Commissioner leads effort to join campaign to affirm Oakland as a Welcoming County


Oakland County Commissioner William Miller (D-Farmington) is proposing a resolution to designate Oakland County as a Welcoming County and that it join the Welcoming Michigan initiative. The resolution asserts that a community and its leadership recognize and value the contributions of all its residents, including immigrants and refugees. Oakland County has the highest percentage (12.4%) of foreign born residents of any county in the state. In Oakland County, Ferndale, Pleasant Ridge, Royal Oak, Troy, and West Bloomfield Township have already passed Welcoming Resolutions, and Miller is working with his colleagues on the Oakland County Board of Commissioners to pass one at the county level.

“I wholeheartedly believe that all people are created equal,” said Miller. “We have all walked different paths and had different life experiences or challenges. I believe every person deserves equity, dignity and respect. The purpose of this resolution is to affirm that Oakland County is truly a place where all people can live, work, play, raise their families and thrive in a genuinely welcoming and inclusive community.”

“With this resolution we declare Oakland County is a welcoming community for everyone,” said Chairman David T. Woodward (D-Royal Oak). “The next step is to live up to it – through the policies we adopt, priorities we advance and decisions we make. And we intend to accomplish this.”

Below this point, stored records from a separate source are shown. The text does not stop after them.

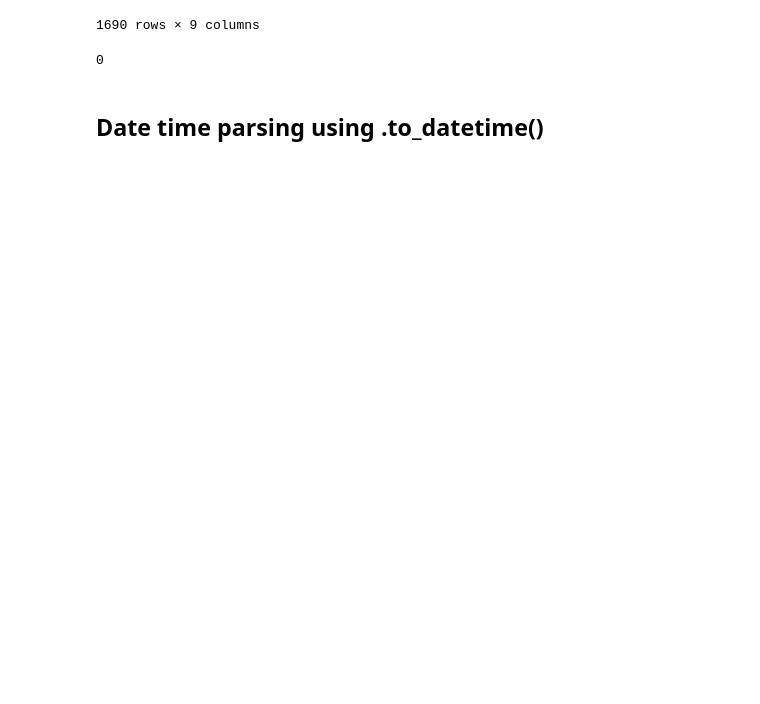
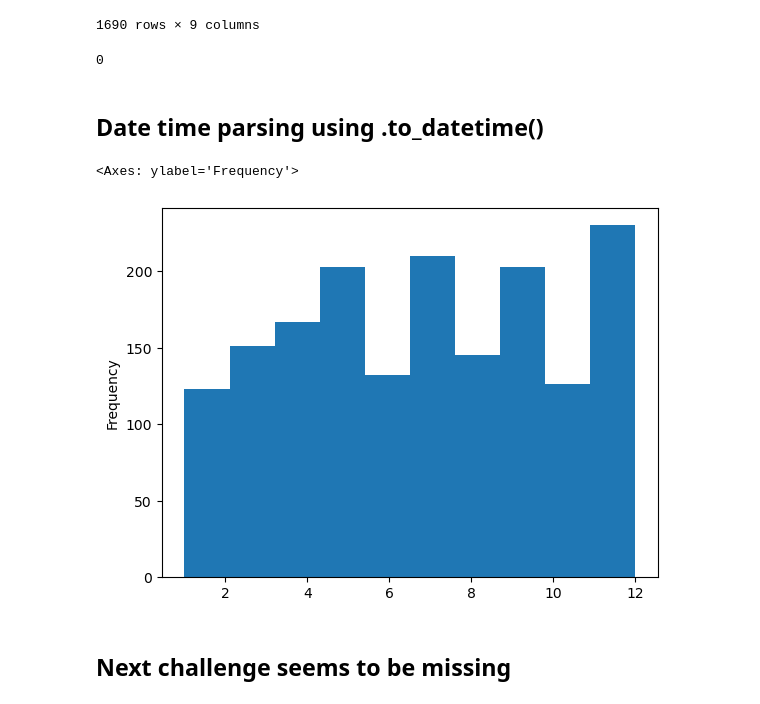
Before and after one commit to LinkedInLearning/pandas-code-challenges-3017222, a Jupyter notebook: 03_02_begin.ipynb, the cells around one changed output. Drawn from its saved outputs; the diff is of its cells as text; code cells hidden in the pictures; blank space fills up the shorter version.

```diff
--- a/03_02_begin.ipynb
+++ b/03_02_begin.ipynb
@@ -132,3 +133,12 @@ df['fatalities'].isna().sum()
 0
 # %% [markdown]
 ## Date time parsing using .to_datetime()
+# %%
+df['date'] = pd.to_datetime(df.date, format= "%m/%d/%y")
+# %%
+df['date'].dt.month.plot(kind="hist")
+# %% [output]
+<Axes: ylabel='Frequency'>
+[figure, added]
+# %% [markdown]
+## Next challenge seems to be missing
```
Also changed, not shown: parts of 13 cells of this notebook, 17 other files.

In addition to affirming the innate dignity of all people, Miller’s resolution recognizes that the contributions of immigrants are vital to the shared prosperity of the county and its residents. The measure states that creating a welcoming environment for all people, regardless of race, religion, ethnicity or place of origin, “enhances Oakland County’s cultural fabric, economic growth, and overall wellbeing and prosperity for current and future generations.” Further, it encourages all Oakland County businesses, civic groups, schools, government agencies and other community institutions to undertake their own initiatives to create a neighborly and welcoming environment for newcomers from other countries.

According to Welcoming Michigan, which has worked on fostering mutual respect and understanding among immigrants and receiving communities since 2011, there are 20 cities and counties statewide that have publicly committed to making their communities more welcoming and inclusive, and they hope to see that number continue to grow. The organization believes that passing a Welcoming Resolution makes an important statement about a community’s values and beliefs, and demonstrates its commitment to welcoming others from different countries, embracing diversity and uplifting the innate human dignity all people share.

“We are so excited the county is taking this important step,” said Christine Sauvé, Welcoming Michigan director. “The Welcoming Resolution tells newcomers and longtime residents alike that they have a place in Oakland County and that they belong. We applaud the county’s commitment to creating a community that works together for a shared future, and we look forward to partnering with the county to achieve this vision.”

On Tuesday, the board’s Economic Growth & Infrastructure Committee, which is chaired by Commissioner Miller, passed the resolution and will recommend the full board adopt it. The measure will go before the full Board of Commissioners for a vote at the next board meeting on April 18.

Miller represents District 14, which includes the City of Farmington, Southfield Township, the villages of Beverly Hills, Bingham Farms and Franklin, and a portion of the City of Farmington Hills. He can be contacted at 313-215-6927 or via email to

For additional information about Welcoming Michigan, visit More information about the Board of Commissioners is available at